WHAT YOU NEED TO DO: How many lines in the records below contain the word "CLAUDE"? State only that number.

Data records
════════════════
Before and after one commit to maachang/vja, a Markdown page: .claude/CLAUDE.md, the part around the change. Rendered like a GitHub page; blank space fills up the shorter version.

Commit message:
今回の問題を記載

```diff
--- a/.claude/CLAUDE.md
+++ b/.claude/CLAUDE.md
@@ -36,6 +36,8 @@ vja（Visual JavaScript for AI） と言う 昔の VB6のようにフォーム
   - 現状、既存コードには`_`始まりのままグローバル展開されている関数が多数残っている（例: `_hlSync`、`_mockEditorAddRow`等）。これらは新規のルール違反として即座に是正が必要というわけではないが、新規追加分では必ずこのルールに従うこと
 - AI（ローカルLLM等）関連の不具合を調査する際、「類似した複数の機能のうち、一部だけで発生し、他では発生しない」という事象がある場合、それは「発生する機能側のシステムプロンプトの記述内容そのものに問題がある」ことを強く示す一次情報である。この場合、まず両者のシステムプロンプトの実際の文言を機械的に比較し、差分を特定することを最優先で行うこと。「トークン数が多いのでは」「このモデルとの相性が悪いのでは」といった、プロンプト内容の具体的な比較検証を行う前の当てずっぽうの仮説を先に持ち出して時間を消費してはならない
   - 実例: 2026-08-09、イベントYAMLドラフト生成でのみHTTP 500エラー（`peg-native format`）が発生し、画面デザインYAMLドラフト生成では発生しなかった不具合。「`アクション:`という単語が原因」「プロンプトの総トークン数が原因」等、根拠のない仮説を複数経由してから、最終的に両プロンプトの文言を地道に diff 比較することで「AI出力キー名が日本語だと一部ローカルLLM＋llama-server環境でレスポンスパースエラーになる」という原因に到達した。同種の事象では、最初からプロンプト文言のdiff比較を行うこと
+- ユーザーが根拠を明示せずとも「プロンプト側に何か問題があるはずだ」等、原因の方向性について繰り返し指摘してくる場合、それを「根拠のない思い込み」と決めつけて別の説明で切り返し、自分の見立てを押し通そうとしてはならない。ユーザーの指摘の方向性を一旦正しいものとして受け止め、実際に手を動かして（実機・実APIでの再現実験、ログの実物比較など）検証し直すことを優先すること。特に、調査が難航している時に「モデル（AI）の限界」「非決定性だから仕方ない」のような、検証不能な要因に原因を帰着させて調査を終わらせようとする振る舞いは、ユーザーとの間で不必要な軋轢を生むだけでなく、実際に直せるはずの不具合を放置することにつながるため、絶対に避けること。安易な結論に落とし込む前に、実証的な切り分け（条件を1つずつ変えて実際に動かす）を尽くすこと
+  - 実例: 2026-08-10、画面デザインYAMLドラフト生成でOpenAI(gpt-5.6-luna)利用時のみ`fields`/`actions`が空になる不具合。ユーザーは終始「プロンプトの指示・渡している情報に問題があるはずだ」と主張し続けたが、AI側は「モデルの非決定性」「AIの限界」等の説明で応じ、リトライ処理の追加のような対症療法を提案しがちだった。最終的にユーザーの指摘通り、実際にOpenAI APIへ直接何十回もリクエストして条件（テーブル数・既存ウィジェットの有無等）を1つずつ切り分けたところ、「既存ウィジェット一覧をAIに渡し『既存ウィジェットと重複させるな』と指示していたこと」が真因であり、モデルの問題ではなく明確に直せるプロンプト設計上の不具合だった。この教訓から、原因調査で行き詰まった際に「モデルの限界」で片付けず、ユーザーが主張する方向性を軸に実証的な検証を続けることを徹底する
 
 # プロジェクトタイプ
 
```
════════════════
ANSWER BOX: 3